* [Exercise input]
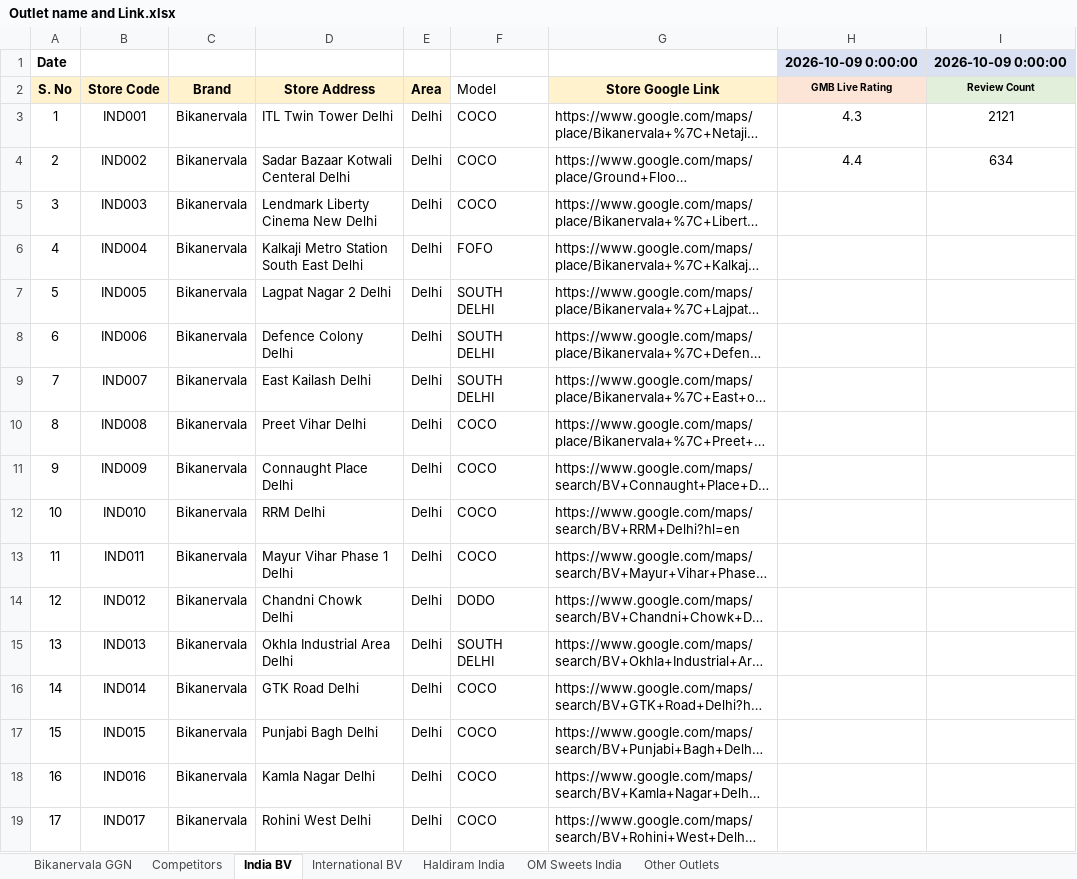
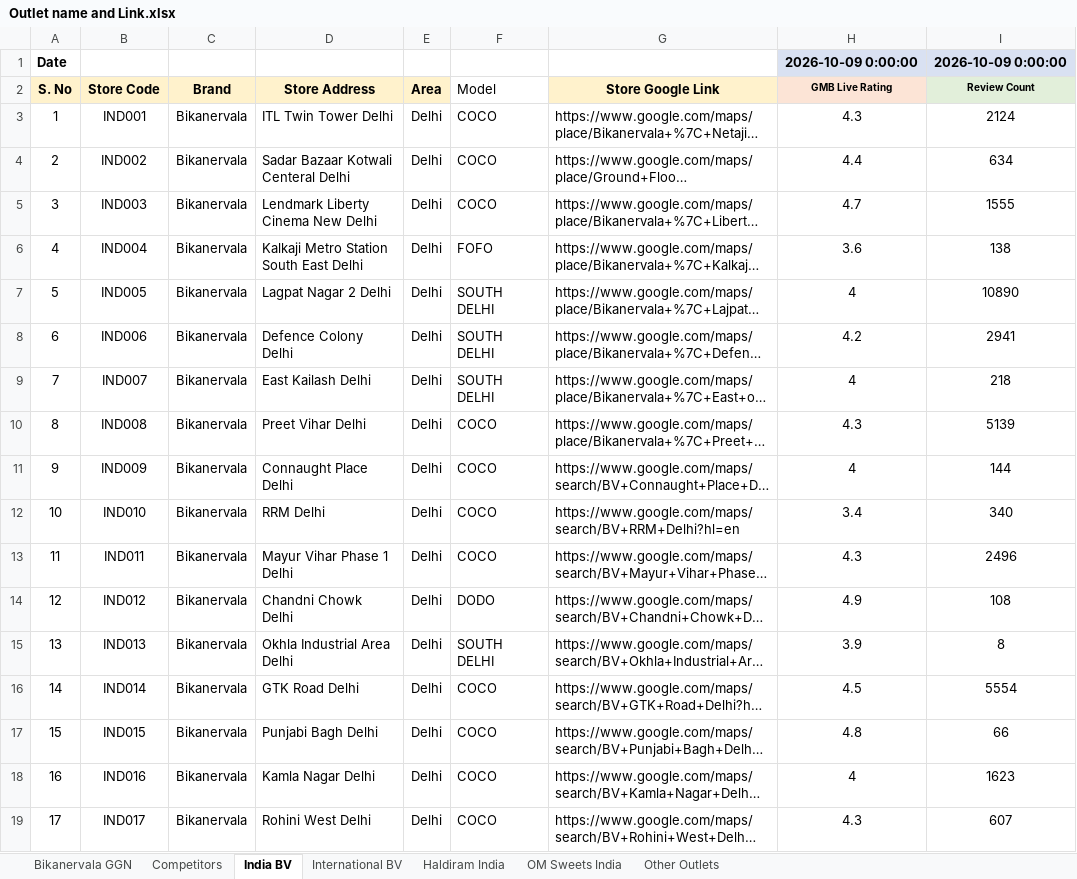
Before and after one commit to bikanervalap61/Auto-Ratting-Scrapper, an Excel workbook: Outlet name and Link.xlsx, sheet India BV, drawn as a sheet; only a part is shown; long unchanged cells end in …; values as stored, in another font and other column widths than the file's, no borders; the diff covers the shown part only; the diff names each change by its address in the sheet, - before the commit and + after, or states it on an @@ line.

```diff
--- a/Outlet name and Link.xlsx (sheet India BV)
+++ b/Outlet name and Link.xlsx (sheet India BV)
-I3 (Review Count): 2121
+I3 (Review Count): 2124
-H5 (GMB Live Rating): (empty)
+H5 (GMB Live Rating): 4.7
-I5 (Review Count): (empty)
+I5 (Review Count): 1555
-H6 (GMB Live Rating): (empty)
+H6 (GMB Live Rating): 3.6
-I6 (Review Count): (empty)
+I6 (Review Count): 138
-H7 (GMB Live Rating): (empty)
+H7 (GMB Live Rating): 4
-I7 (Review Count): (empty)
+I7 (Review Count): 10890
-H8 (GMB Live Rating): (empty)
+H8 (GMB Live Rating): 4.2
-I8 (Review Count): (empty)
+I8 (Review Count): 2941
-H9 (GMB Live Rating): (empty)
+H9 (GMB Live Rating): 4
-I9 (Review Count): (empty)
+I9 (Review Count): 218
-H10 (GMB Live Rating): (empty)
+H10 (GMB Live Rating): 4.3
-I10 (Review Count): (empty)
+I10 (Review Count): 5139
-H11 (GMB Live Rating): (empty)
+H11 (GMB Live Rating): 4
-I11 (Review Count): (empty)
+I11 (Review Count): 144
-H12 (GMB Live Rating): (empty)
+H12 (GMB Live Rating): 3.4
-I12 (Review Count): (empty)
+I12 (Review Count): 340
-H13 (GMB Live Rating): (empty)
+H13 (GMB Live Rating): 4.3
-I13 (Review Count): (empty)
+I13 (Review Count): 2496
-H14 (GMB Live Rating): (empty)
+H14 (GMB Live Rating): 4.9
-I14 (Review Count): (empty)
+I14 (Review Count): 108
-H15 (GMB Live Rating): (empty)
+H15 (GMB Live Rating): 3.9
-I15 (Review Count): (empty)
+I15 (Review Count): 8
-H16 (GMB Live Rating): (empty)
+H16 (GMB Live Rating): 4.5
-I16 (Review Count): (empty)
+I16 (Review Count): 5554
-H17 (GMB Live Rating): (empty)
+H17 (GMB Live Rating): 4.8
-I17 (Review Count): (empty)
+I17 (Review Count): 66
-H18 (GMB Live Rating): (empty)
+H18 (GMB Live Rating): 4
-I18 (Review Count): (empty)
+I18 (Review Count): 1623
-H19 (GMB Live Rating): (empty)
+H19 (GMB Live Rating): 4.3
-I19 (Review Count): (empty)
+I19 (Review Count): 607
```
Also changed, not shown: 374 edited cells and cell formats elsewhere in this sheet, sheet Haldiram India, sheet Competitors, sheet International BV, sheet Other Outlets, sheet Bikanervala GGN, sheet OM Sweets India, 1 other file.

* [What you need to do]
All lines with the word "name" are needed; pull them from the entries and copy each.

* [Answer]
Before and after one commit to bikanervalap61/Auto-Ratting-Scrapper, an Excel workbook: Outlet name and Link.xlsx, sheet India BV, drawn as a sheet; only a part is shown; long unchanged cells end in …; values as stored, in another font and other column widths than the file's, no borders; the diff covers the shown part only; the diff names each change by its address in the sheet, - before the commit and + after, or states it on an @@ line.
--- a/Outlet name and Link.xlsx (sheet India BV)
+++ b/Outlet name and Link.xlsx (sheet India BV)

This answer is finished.